With regard to the question of whether the support of the Principalists for Ahmadinejad is mainly due to the leader’s advice, Bahonar has stated, “We have expressed our criticisms to the present government during the past years, but we have enough experience with previous governments as well, and we should compare them with each other. Therefore, in general, we have defended the government of Ahmadinejad.”

 

Supporters of Ahmadinejad, while criticizing Bahonar’s statements against the Ahmadinejad government, especially with regard to his remarks about the Leader’s advice on giving the vote of confidence, have questioned Bahonar’s quotation from the leader and have given strong responses to his criticisms of the government. Ali Akbar Javanfekr, Editor in Chief of the state newspaper Iran, in a piece entitled “Disconsolate Dreams”, writes, “The question of why people with political experience like Mohammad Reza Bahonar have confiscated the House of the People (parliament) for themselves and lost their tolerance against the revolutionary and popular government of Dr. Mahmoud Ahmadinejad, which has been the most effective government after the revolution in advancing the country, and are not ready to tolerate the last year of the present government, must  convincingly be answered.”

 

Bahonar is among Iranian politicians who demonstrated their effective role in Iran’s policies during the years after the revolution.

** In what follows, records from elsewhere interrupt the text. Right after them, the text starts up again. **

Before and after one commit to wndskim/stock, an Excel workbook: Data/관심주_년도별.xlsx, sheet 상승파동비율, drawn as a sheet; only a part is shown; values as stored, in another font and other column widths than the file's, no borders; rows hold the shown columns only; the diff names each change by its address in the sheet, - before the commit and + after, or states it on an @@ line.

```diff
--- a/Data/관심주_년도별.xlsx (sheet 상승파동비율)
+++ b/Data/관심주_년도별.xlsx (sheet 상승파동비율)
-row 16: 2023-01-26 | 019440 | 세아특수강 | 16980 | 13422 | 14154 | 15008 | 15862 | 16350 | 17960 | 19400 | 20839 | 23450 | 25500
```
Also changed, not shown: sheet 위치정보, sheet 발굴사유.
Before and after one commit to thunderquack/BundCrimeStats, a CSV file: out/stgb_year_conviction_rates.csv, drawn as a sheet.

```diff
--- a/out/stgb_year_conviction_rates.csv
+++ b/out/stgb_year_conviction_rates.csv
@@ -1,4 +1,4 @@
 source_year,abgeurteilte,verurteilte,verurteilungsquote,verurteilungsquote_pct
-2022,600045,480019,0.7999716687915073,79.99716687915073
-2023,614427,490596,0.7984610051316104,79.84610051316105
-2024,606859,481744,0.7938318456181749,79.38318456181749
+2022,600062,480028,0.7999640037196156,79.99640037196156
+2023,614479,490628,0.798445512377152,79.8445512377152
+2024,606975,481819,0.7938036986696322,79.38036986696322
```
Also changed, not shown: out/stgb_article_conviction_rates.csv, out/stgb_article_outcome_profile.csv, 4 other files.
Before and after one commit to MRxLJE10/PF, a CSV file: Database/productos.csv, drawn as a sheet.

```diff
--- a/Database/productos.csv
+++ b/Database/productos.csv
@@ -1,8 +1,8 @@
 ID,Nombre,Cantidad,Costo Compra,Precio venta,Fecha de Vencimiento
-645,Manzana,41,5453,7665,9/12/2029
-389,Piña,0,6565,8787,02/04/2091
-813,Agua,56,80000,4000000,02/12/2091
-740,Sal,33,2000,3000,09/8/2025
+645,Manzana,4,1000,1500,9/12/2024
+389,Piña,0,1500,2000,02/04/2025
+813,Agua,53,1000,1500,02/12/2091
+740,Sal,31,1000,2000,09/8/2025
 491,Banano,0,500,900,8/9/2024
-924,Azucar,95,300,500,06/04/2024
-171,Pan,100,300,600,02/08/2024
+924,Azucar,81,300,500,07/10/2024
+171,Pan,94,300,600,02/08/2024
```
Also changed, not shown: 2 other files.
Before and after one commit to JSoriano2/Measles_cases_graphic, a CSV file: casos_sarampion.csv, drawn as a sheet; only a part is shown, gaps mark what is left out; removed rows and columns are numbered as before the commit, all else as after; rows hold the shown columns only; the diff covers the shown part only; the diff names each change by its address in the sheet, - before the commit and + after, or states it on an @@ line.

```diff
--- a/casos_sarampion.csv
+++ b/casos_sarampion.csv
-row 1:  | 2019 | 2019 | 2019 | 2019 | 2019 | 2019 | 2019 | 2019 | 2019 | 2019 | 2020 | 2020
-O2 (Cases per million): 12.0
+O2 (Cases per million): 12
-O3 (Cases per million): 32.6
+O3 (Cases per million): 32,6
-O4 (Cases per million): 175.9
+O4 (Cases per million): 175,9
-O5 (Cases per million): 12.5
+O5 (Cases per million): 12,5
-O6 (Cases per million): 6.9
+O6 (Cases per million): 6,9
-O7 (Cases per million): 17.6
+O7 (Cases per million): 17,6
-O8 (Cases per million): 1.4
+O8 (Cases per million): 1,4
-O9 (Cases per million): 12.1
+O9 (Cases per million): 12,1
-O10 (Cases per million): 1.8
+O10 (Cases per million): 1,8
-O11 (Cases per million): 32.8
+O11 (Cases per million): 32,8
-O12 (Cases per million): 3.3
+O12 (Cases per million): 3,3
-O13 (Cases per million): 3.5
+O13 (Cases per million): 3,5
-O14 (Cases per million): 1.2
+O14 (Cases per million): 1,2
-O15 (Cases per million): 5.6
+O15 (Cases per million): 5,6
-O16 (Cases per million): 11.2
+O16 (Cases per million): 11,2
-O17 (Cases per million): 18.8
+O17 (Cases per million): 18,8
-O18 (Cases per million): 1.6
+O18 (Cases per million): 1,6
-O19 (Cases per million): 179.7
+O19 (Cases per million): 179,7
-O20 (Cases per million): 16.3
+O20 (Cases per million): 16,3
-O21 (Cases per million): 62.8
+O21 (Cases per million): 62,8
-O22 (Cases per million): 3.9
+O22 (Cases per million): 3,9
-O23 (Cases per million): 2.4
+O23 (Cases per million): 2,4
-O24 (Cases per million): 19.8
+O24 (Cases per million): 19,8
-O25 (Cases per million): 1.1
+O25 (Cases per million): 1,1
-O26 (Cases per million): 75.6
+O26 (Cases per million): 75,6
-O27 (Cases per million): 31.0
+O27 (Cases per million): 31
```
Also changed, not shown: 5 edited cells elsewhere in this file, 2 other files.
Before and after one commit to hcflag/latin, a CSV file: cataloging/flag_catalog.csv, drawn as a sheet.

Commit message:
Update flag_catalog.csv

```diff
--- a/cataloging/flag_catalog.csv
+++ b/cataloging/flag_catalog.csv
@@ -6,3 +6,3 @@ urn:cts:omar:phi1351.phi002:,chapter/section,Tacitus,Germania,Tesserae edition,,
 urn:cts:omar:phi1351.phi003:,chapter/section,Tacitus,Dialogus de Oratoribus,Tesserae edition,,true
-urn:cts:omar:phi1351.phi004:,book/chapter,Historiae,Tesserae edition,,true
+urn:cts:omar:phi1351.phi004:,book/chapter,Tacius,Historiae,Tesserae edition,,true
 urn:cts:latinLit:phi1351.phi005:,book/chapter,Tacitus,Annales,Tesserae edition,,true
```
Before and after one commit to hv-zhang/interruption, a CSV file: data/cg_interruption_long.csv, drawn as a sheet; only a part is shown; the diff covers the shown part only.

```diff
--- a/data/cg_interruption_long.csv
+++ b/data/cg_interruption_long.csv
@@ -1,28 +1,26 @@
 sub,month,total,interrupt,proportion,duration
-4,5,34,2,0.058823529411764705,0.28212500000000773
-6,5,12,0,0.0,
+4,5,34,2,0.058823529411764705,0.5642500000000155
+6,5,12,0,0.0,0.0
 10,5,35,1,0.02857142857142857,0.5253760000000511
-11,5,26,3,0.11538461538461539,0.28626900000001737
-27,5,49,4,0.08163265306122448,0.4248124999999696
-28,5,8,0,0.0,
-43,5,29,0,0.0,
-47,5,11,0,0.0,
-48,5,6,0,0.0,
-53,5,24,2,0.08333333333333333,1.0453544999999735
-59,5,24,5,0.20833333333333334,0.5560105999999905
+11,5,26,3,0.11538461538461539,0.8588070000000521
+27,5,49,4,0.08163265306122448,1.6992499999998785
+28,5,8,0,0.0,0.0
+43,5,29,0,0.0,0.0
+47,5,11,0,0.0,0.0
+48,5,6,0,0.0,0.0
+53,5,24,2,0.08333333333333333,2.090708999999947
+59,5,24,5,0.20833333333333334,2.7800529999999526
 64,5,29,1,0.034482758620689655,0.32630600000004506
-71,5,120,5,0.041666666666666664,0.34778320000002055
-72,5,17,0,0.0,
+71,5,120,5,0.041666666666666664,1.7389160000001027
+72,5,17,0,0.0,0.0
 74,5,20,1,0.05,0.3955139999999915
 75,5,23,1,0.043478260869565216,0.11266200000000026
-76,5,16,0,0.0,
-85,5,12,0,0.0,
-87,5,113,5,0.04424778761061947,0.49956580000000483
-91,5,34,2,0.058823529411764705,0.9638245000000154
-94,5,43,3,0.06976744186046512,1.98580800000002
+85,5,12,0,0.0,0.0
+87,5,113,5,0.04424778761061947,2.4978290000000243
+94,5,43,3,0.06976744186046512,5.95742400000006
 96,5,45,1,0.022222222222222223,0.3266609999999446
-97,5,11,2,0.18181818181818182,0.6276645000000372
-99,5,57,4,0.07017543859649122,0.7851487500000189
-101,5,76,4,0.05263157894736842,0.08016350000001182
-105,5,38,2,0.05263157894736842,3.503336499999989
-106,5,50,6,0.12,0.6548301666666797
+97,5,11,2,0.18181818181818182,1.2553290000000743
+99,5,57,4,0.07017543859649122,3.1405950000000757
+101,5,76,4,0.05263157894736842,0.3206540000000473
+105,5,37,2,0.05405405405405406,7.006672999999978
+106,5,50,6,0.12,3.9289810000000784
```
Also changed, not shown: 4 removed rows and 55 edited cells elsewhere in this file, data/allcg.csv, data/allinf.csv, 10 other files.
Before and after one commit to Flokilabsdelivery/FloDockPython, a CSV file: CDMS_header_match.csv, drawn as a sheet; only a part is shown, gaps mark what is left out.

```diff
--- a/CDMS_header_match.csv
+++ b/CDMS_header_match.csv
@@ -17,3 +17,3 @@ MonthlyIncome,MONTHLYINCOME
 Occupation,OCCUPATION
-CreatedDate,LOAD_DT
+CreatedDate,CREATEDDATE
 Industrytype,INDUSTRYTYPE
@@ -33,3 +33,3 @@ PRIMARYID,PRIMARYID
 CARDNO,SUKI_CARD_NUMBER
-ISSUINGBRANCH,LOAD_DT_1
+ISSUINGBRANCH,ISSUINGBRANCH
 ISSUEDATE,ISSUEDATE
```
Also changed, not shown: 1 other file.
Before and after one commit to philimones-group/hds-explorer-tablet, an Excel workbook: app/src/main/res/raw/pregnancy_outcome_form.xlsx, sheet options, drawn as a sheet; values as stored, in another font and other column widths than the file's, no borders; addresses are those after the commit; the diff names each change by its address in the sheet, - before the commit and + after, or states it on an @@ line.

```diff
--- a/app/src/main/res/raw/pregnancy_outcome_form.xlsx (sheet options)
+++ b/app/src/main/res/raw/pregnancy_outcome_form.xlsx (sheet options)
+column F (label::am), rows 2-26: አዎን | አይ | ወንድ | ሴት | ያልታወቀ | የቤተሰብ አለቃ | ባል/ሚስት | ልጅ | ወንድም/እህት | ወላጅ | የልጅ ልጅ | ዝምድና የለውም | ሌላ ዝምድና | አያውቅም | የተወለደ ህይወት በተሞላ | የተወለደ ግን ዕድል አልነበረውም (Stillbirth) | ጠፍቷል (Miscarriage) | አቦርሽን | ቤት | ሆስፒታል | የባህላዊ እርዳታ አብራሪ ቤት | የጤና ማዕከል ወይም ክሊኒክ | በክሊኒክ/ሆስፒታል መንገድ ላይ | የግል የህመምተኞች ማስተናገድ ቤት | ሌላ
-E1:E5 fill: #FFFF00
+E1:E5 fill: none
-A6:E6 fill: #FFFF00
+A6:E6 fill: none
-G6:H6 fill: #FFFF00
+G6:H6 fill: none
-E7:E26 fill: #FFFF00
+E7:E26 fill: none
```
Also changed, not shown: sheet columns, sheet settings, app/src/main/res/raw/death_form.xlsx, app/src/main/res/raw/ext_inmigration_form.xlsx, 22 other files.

Despite numerous disagreements with his opinions from many sources, during  Khatami’s and Ahmadinejad’s presidencies, the winner of the game has never been any of his opponents but he himself who, hitherto, has not been removed from the decision-making scene of Iran’s policies, rather, has seen his influence grow.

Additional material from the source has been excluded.